Scouting Pitchers: Oakland Starters & Radar Love: First-start fastballs for team aces
One early surprise this season is the performance of the Oakland starting rotation. When Brett Anderson gave up five runs to the Orioles on April 18, it was the first time an Athletics starter had lost a game. Through 14 games, they are 6-1 with an AL-best 2.70 ERA. On the way back are Trevor Cahill, who is rehabbing a sore left (non-throwing) shoulder at Triple-A Sacramento, and Vincent Mazzaro. He didn’t make the final cut for the rotation, and is 1-1 with a 2.51 ERA at Sacramento.

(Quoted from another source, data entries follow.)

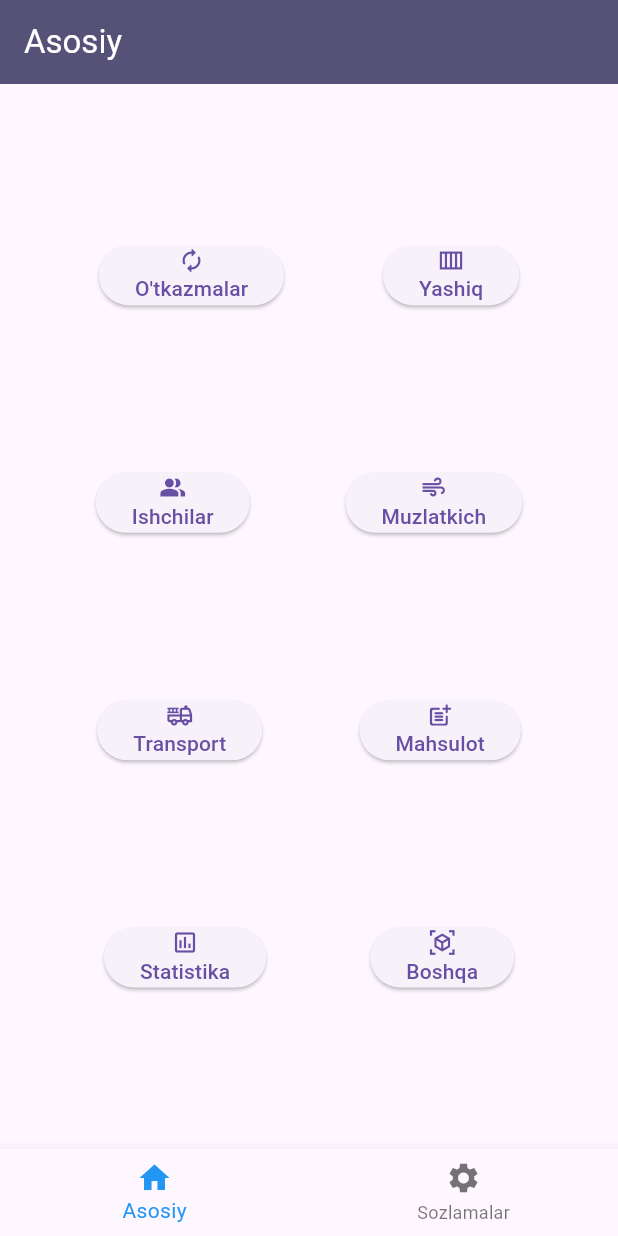
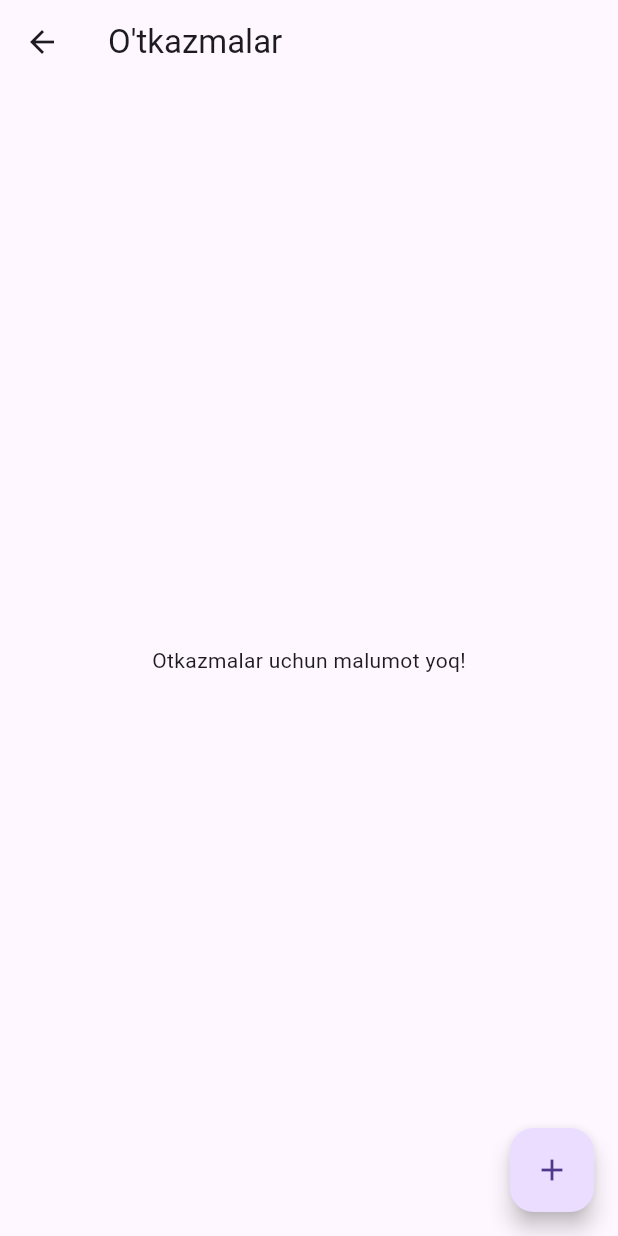
Before and after one commit to ready07/export_app, a Flutter app: the screen it shows after launch, after a tap on "O'tkazmalar", on a phone screen of 412 x 824 dp. Run offline on Flutter 3.47's test engine with Material 3 defaults, Android fonts, the light colour scheme and no system bars.

Commit message:
otkazma page has been opened and ready to work on

```diff
--- a/lib/main.dart
+++ b/lib/main.dart
@@ -1,4 +1,7 @@
+import 'package:flutter/cupertino.dart';
 import 'package:flutter/material.dart';
+import 'package:export_app/otkazmalar_page.dart';
+import 'package:flutter/widgets.dart';
 
 void main() {
   runApp(const MyApp());
@@ -8,9 +11,13 @@
   const MyApp({super.key});
   @override
   Widget build(BuildContext context) {
-    return const MaterialApp(
+    return MaterialApp(
+      initialRoute: 'main',
+      routes: {
+        'main' : (context) => const MainPage(),
+        'otkazmalar' : (context) => OtkazmalarPage()
+      },
       debugShowCheckedModeBanner: false,
-      home: MainPage(),
     );
   }
 }
@@ -76,7 +83,7 @@
       children: [
         Row(mainAxisAlignment: MainAxisAlignment.spaceEvenly,
           children: [
-          ElevatedButton(onPressed: (){}, child: const Column(children: [
+          ElevatedButton(onPressed: () => Navigator.of(context).pushNamed('otkazmalar'), child: const Column(children: [
             Icon(Icons.autorenew_rounded),
             Text("O'tkazmalar")
           ],)),
--- /dev/null
+++ b/lib/otkazmalar_page.dart
@@ -0,0 +1,18 @@
+import 'package:flutter/material.dart';
+
+class OtkazmalarPage extends StatefulWidget {
+
+  @override
+  State<OtkazmalarPage> createState() => _OtkazmalarPageState();
+}
+
+class _OtkazmalarPageState extends State<OtkazmalarPage> {
+  @override
+  Widget build(BuildContext context) {
+    return Scaffold(
+      appBar: AppBar(title: const Text("O'tkazmalar"),),
+      body: const Center(child:Text('Otkazmalar uchun malumot yoq!')),
+      floatingActionButton: FloatingActionButton(onPressed: (){},child: const Icon(Icons.add_outlined),),
+    );
+  }
+}
```
Also changed, not shown: lib/homePage.dart (deleted).
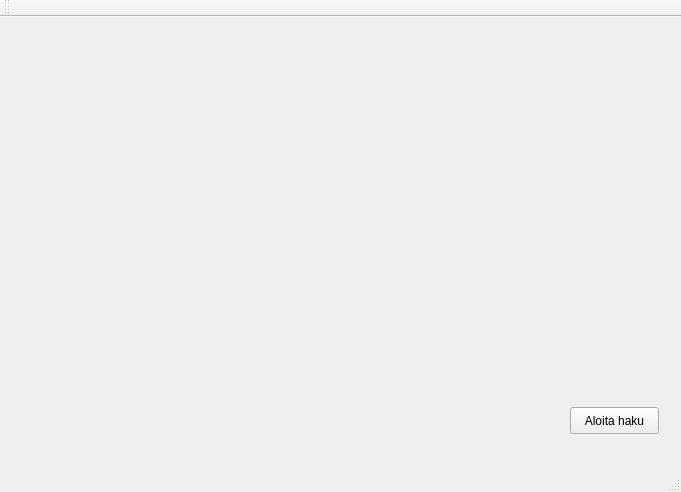
This is App/mainwindow.ui in vikidi/Finlandia-Hiihto-Visual as Qt 5 draws it before an edit. The edited form follows.
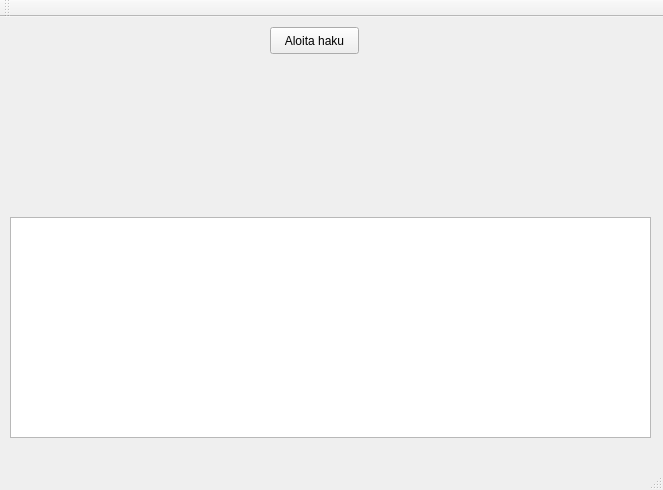
This is the edited form.

Commit message: Added info box, removed old progress bar

Diff of the .ui file:
```diff
--- a/App/mainwindow.ui
+++ b/App/mainwindow.ui
@@ -6,8 +6,8 @@
    <rect>
     <x>0</x>
     <y>0</y>
-    <width>681</width>
-    <height>492</height>
+    <width>663</width>
+    <height>490</height>
    </rect>
   </property>
   <property name="windowTitle">
@@ -17,8 +17,8 @@
    <widget class="QPushButton" name="haunAloitusNappi">
     <property name="geometry">
      <rect>
-      <x>570</x>
-      <y>390</y>
+      <x>270</x>
+      <y>10</y>
       <width>89</width>
       <height>27</height>
      </rect>
@@ -31,13 +31,29 @@
     <property name="geometry">
      <rect>
       <x>10</x>
-      <y>70</y>
+      <y>40</y>
       <width>641</width>
       <height>151</height>
      </rect>
     </property>
     <layout class="QGridLayout" name="gridLayout"/>
    </widget>
+   <widget class="QTextEdit" name="txt_info">
+    <property name="enabled">
+     <bool>true</bool>
+    </property>
+    <property name="geometry">
+     <rect>
+      <x>10</x>
+      <y>200</y>
+      <width>641</width>
+      <height>221</height>
+     </rect>
+    </property>
+    <property name="readOnly">
+     <bool>true</bool>
+    </property>
+   </widget>
   </widget>
   <widget class="QMenuBar" name="menuBar">
    <property name="geometry">
```
Left out of the diff: 4 changed lines with no effect on the pictures. The commit also changes 2 other files.
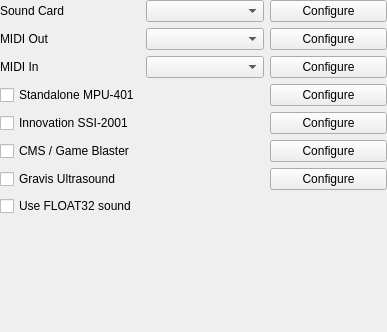
Above: src/qt/qt_settingssound.ui from 86Box/86Box before the change. Below: the same form after it.
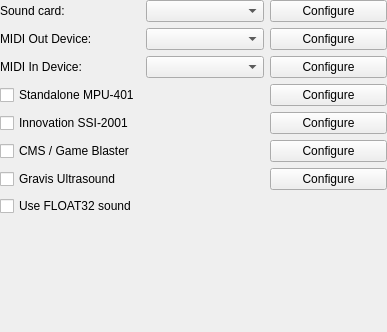
That is the form after the change.

Patch:
```diff
--- a/src/qt/qt_settingssound.ui
+++ b/src/qt/qt_settingssound.ui
@@ -29,7 +29,7 @@
    <item row="2" column="0">
     <widget class="QLabel" name="label_3">
      <property name="text">
-      <string>MIDI In</string>
+      <string>MIDI In Device:</string>
      </property>
     </widget>
    </item>
@@ -50,7 +50,7 @@
    <item row="0" column="0">
     <widget class="QLabel" name="label">
      <property name="text">
-      <string>Sound Card</string>
+      <string>Sound card:</string>
      </property>
     </widget>
    </item>
@@ -67,7 +67,7 @@
    <item row="1" column="0">
     <widget class="QLabel" name="label_2">
      <property name="text">
-      <string>MIDI Out</string>
+      <string>MIDI Out Device:</string>
      </property>
     </widget>
    </item>
```
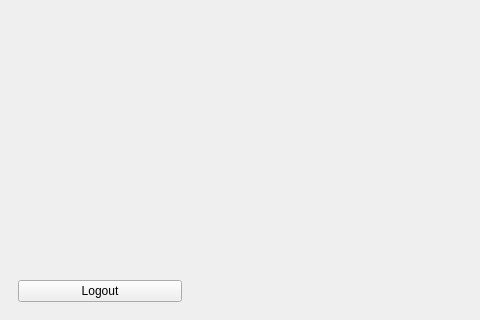
This is ui/main.ui in minhluquang/Garbage-Classification as Qt 5 draws it before an edit; both pictures show x 0 to 480 and y 380 to 700 of the 1400 by 700 pixel window. The edited form follows.
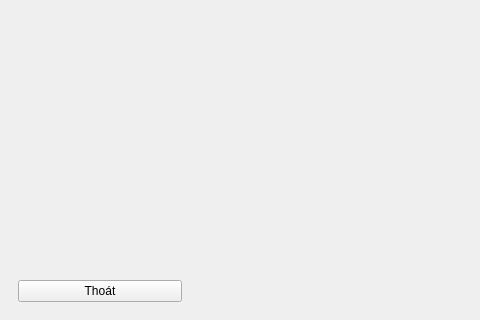
This is the edited form.

```diff
--- a/ui/main.ui
+++ b/ui/main.ui
@@ -135,7 +135,7 @@
           <item>
            <widget class="QPushButton" name="btn_logout">
             <property name="text">
-             <string>Logout</string>
+             <string>Thoát</string>
             </property>
            </widget>
           </item>
```
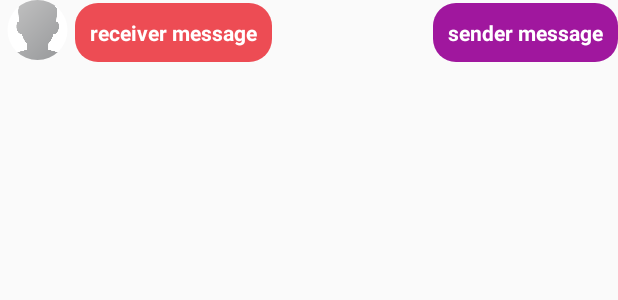
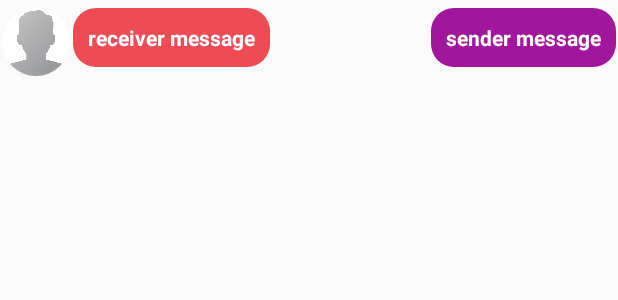
Before and after one commit to waqqas7/Trollify, an Android app: the layout message_layout_of_users.xml on its own in the app's theme, with its tools: preview values and no code run, on a phone screen of 412 x 824 dp. Shown: the top 300 px of the screen. Run offline under Robolectric (Android 15) with nearby library versions, the phone set to English and light mode, and no system bars.

Commit message:
Bugs Fixed: User Presence Status Users Chat Messages List Minor Design Changes

```diff
--- a/app/src/main/res/layout/message_layout_of_users.xml
+++ b/app/src/main/res/layout/message_layout_of_users.xml
@@ -6,8 +6,10 @@
 
     <de.hdodenhof.circleimageview.CircleImageView
         android:id="@+id/message_profile_image"
-        android:layout_width="50dp"
-        android:layout_height="40dp"
+        android:layout_width="45dp"
+        android:layout_height="45dp"
+        android:layout_marginTop="5dp"
+        android:layout_marginStart="1dp"
         android:src="@drawable/profile"/>
 
     <TextView
@@ -15,8 +17,9 @@
         android:layout_width="wrap_content"
         android:layout_height="wrap_content"
         android:layout_alignParentTop="true"
-        android:layout_marginTop="2dp"
+        android:layout_marginTop="5dp"
         android:layout_toEndOf="@+id/message_profile_image"
+        android:layout_marginStart="2dp"
         android:background="@drawable/receiver_message_text_background"
         android:text="receiver message"
         android:textColor="@android:color/background_light"
@@ -29,7 +32,8 @@
         android:layout_width="wrap_content"
         android:layout_height="wrap_content"
         android:layout_alignParentEnd="true"
-        android:layout_marginTop="2dp"
+        android:layout_marginEnd="1dp"
+        android:layout_marginTop="5dp"
         android:layout_alignParentTop="@+id/receiver_message_text"
         android:background="@drawable/sender_message_text_background"
         android:text="sender message"
```
Also changed, not shown: app/src/main/java/com/example/trollify/ChatActivity.java (+20 -33 lines), app/src/main/java/com/example/trollify/MainActivity.java (+29 -1 lines), app/src/main/java/com/example/trollify/MessagesAdapter.java (+11 -12 lines).
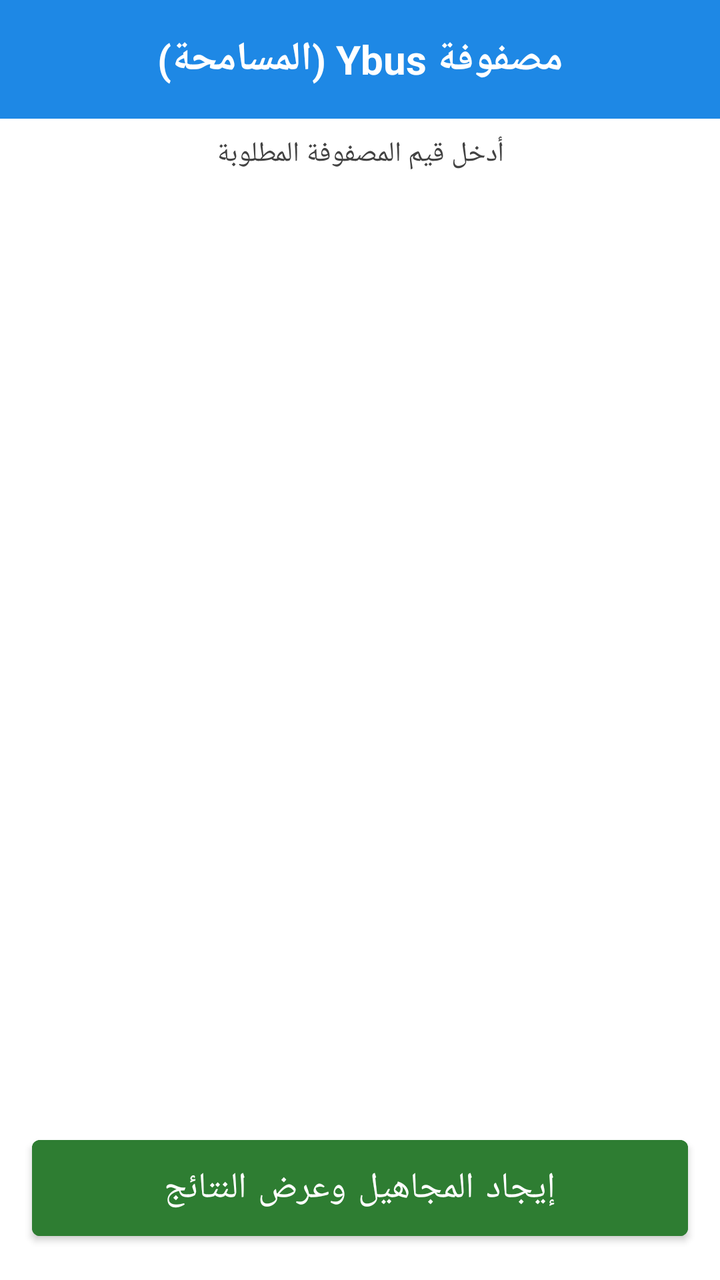
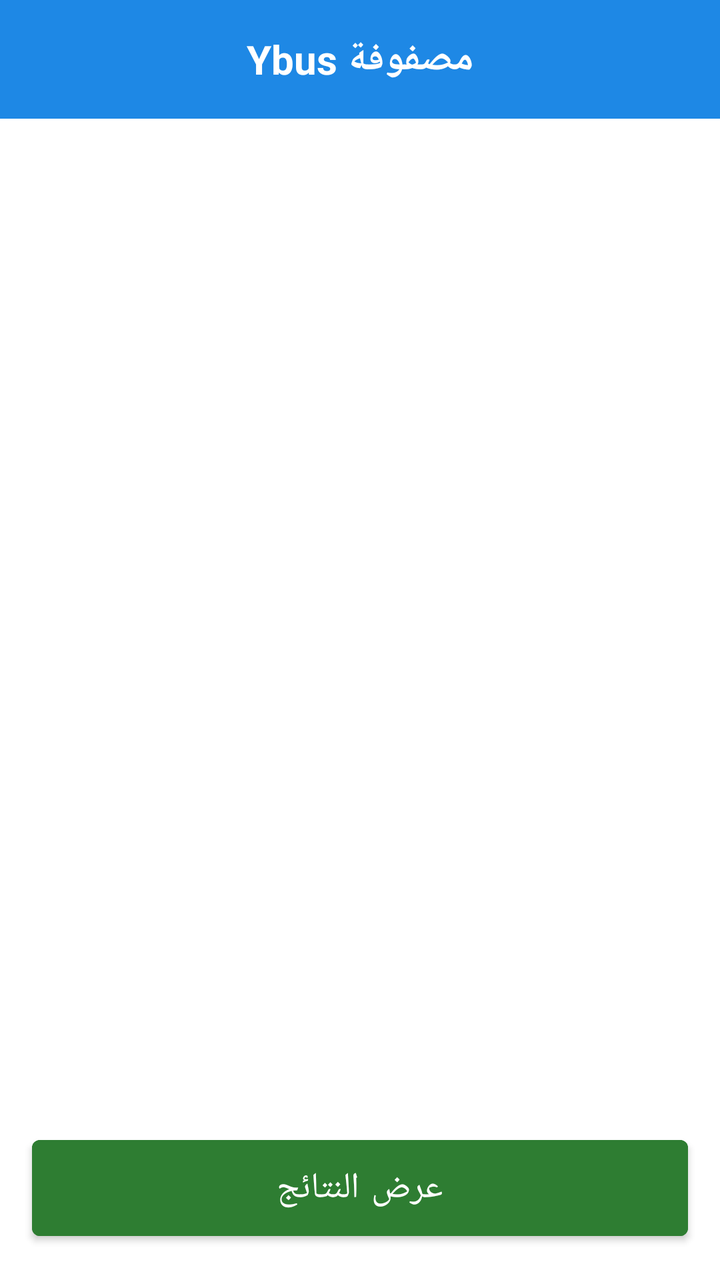

Two renders of the same Android screen: before a commit and after it. Below are the layout's source before the change and the commit's diff.
<!-- AndroidManifest.xml: application theme Theme.LoadFlowApp -->
<!-- res/layout/activity_ybus.xml -->
<?xml version="1.0" encoding="utf-8"?>
<LinearLayout xmlns:android="http://schemas.android.com/apk/res/android"
    android:layout_width="match_parent"
    android:layout_height="match_parent"
    android:orientation="vertical"
    android:background="@color/backgroundColor">
    
    <TextView
        android:layout_width="match_parent"
        android:layout_height="wrap_content"
        android:text="مصفوفة Ybus (المسامحة)"
        android:textSize="20sp"
        android:textStyle="bold"
        android:textColor="#FFFFFF"
        android:background="@color/primaryColor"
        android:padding="16dp"
        android:gravity="center"/>

    <TextView
        android:layout_width="match_parent"
        android:layout_height="wrap_content"
        android:text="أدخل قيم المصفوفة المطلوبة"
        android:textSize="14sp"
        android:textColor="@color/textColorSecondary"
        android:padding="8dp"
        android:gravity="center"/>

    <ScrollView
        android:layout_width="match_parent"
        android:layout_height="0dp"
        android:layout_weight="1"
        android:padding="16dp">
        <HorizontalScrollView
            android:layout_width="wrap_content"
            android:layout_height="wrap_content">
            
            <GridLayout
                android:id="@+id/ybus_grid"
                android:layout_width="wrap_content"
                android:layout_height="wrap_content"
                android:padding="8dp"/>
                
        </HorizontalScrollView>
    </ScrollView>

    <Button
        android:id="@+id/btn_solve"
        android:layout_width="match_parent"
        android:layout_height="60dp"
        android:layout_margin="16dp"
        android:text="إيجاد المجاهيل وعرض النتائج"
        android:textSize="18sp"
        android:backgroundTint="@color/successColor"/>
</LinearLayout>
<!-- resources referenced by this layout -->
<resources>
  <color name="backgroundColor">#FFFFFF</color>
  <color name="primaryColor">#1E88E5</color>
  <color name="successColor">#2E7D32</color>
  <color name="textColorSecondary">#424242</color>
  <style name="Theme.LoadFlowApp" parent="Theme.MaterialComponents.Light.NoActionBar">
          <item name="colorPrimary">@color/primaryColor</item>
          <item name="colorPrimaryDark">@color/primaryDarkColor</item>
          <item name="colorAccent">@color/secondaryColor</item>
          <item name="android:statusBarColor">@color/primaryDarkColor</item>
          <item name="android:textColor">@color/textColorPrimary</item>
      </style>
  <color name="primaryDarkColor">#1565C0</color>
  <color name="secondaryColor">#FFB300</color>
  <color name="textColorPrimary">#000000</color>
</resources>

<!-- the commit's change to res/layout/activity_ybus.xml (unified diff, before → after) -->
@@ -8,21 +8,12 @@
     <TextView
         android:layout_width="match_parent"
         android:layout_height="wrap_content"
-        android:text="مصفوفة Ybus (المسامحة)"
+        android:text="مصفوفة Ybus"
         android:textSize="20sp"
         android:textStyle="bold"
         android:textColor="#FFFFFF"
         android:background="@color/primaryColor"
         android:padding="16dp"
-        android:gravity="center"/>
-
-    <TextView
-        android:layout_width="match_parent"
-        android:layout_height="wrap_content"
-        android:text="أدخل قيم المصفوفة المطلوبة"
-        android:textSize="14sp"
-        android:textColor="@color/textColorSecondary"
-        android:padding="8dp"
         android:gravity="center"/>
 
     <ScrollView
@@ -33,13 +24,11 @@
         <HorizontalScrollView
             android:layout_width="wrap_content"
             android:layout_height="wrap_content">
-            
             <GridLayout
                 android:id="@+id/ybus_grid"
                 android:layout_width="wrap_content"
                 android:layout_height="wrap_content"
                 android:padding="8dp"/>
-                
         </HorizontalScrollView>
     </ScrollView>
 
@@ -48,7 +37,7 @@
         android:layout_width="match_parent"
         android:layout_height="60dp"
         android:layout_margin="16dp"
-        android:text="إيجاد المجاهيل وعرض النتائج"
+        android:text="عرض النتائج"
         android:textSize="18sp"
         android:backgroundTint="@color/successColor"/>
 </LinearLayout>
<!-- resource entries referenced after the edit -->
@@ -3,7 +3,6 @@
   <color name="backgroundColor">#FFFFFF</color>
   <color name="primaryColor">#1E88E5</color>
   <color name="successColor">#2E7D32</color>
-  <color name="textColorSecondary">#424242</color>
   <style name="Theme.LoadFlowApp" parent="Theme.MaterialComponents.Light.NoActionBar">
           <item name="colorPrimary">@color/primaryColor</item>
           <item name="colorPrimaryDark">@color/primaryDarkColor</item>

Anderson signed a four-year deal that could earn him $31 million on April 16, MLB.com reports. Oakland could have him through the 2015 season, during which he will be paid $12 million. In his April 16 faceoff against Baltimore’s Brian Matusz, Anderson was at 91-94 mph with an 80-84 mph slider. Anderson did lose a little velocity as the game wore on. For his part, Matusz was at 91-92 with an excellent 84 mph changeup, and a lot of late, unpredictable movement on his pitches. Unlike a lot of young pitchers, Matusz is not over-using his breaking pitches, but establishing his fastball and working off it. His 23 strikeouts now lead the major leagues, and he might make me eat my prediction for his 2010 numbers: “160 innings, 4.60 ERA.”
As for the rest of the Oakland rotation, Ben Sheets has battled his command, with his 10 walks third-most in the AL. Sheets has been at 91-93 mph, down from the 93-97 of his salad days in Milwaukee. He has been compensating by working the ball lower in the zone than is usual for him. Sheets’ 78-83 mph curveball is more than one pitch, as he varies its depth and gives it a slider break now and then. There are rumors that he will work in his changeup more than a few times a game. His velocity might pick up in the second half as he gets stronger.
Gio Gonzalez has made some waves with his first two starts. Gonzalez was at 91-93 with the high-70s curve working on April 9 when he faced Torii Hunter and the Angels. Afterwards, Hunter said Gonzalez has “the best left-handed curveball in the game.” Gonzalez is also working in a low-80s slider.
Justin Duchscherer has been moving 82-86 cut fastballs in on hitters and showing good command of his impossibly slow (70 mph) curveball. It’s a nice story, but I wouldn’t count on him too heavily. Dallas Braden has also contributed three nice starts. He deals a 72-75 mph changeup with an 85-87 mph fastball. He has allowed just three stolen bases in 300 major league innings, and wasn’t too bad in 2009 (8-9, 3.89 ERA). His stuff is still short for an AL starter, so expect him to be bumped when Cahill is ready.
Radar Love: In this first edition for 2010 of Radar Love, here are the fastball velocities for all 30 teams’ aces in their first start.
Baltimore: Kevin Millwood: 87-91
Boston: Josh Beckett: 93-96
Chicago White Sox: Mark Buehrle: 84-88
Cleveland: Jake Westbrook: 89-92
Detroit: Justin Verlander: 95-99
Kansas City: Zack Greinke: 91-96
LA Angels: Jered Weaver: 89-93
Minnesota: Scott Baker: 90-94
NY Yankees: CC Sabathia: 92-94
Oakland: Ben Sheets: 90-93
Seattle: Felix Hernandez: 93-97
Tampa Bay: James Shields: 89-93
Texas: Scott Feldman: 87-90
Toronto: Shaun Marcum: 84-87
Arizona: Dan Haren: 89-93
Atlanta: Derek Lowe: 87-90
Chicago Cubs: Carlos Zambrano: 90-94
Cincinnati: Aaron Harang: 89-94
Colorado: Ubaldo Jimenez: 94-99
Florida: Josh Johnson: 92-96
Houston: Roy Oswalt: 91-95
LA Dodgers: Vicente Padilla: 91-94
Milwaukee: Yovani Gallardo: 90-92
New York: Johan Santana: 89-91
Philadelphia: Roy Halladay: 90-94
Pittsburgh: Zach Duke: 84-89
St. Louis: Chris Carpenter: 89-94
San Diego: Jon Garland: 86-90
San Francisco: Tim Lincecum: 90-95
Washington: John Lannan: 86-91
Article first appeared 4/19/10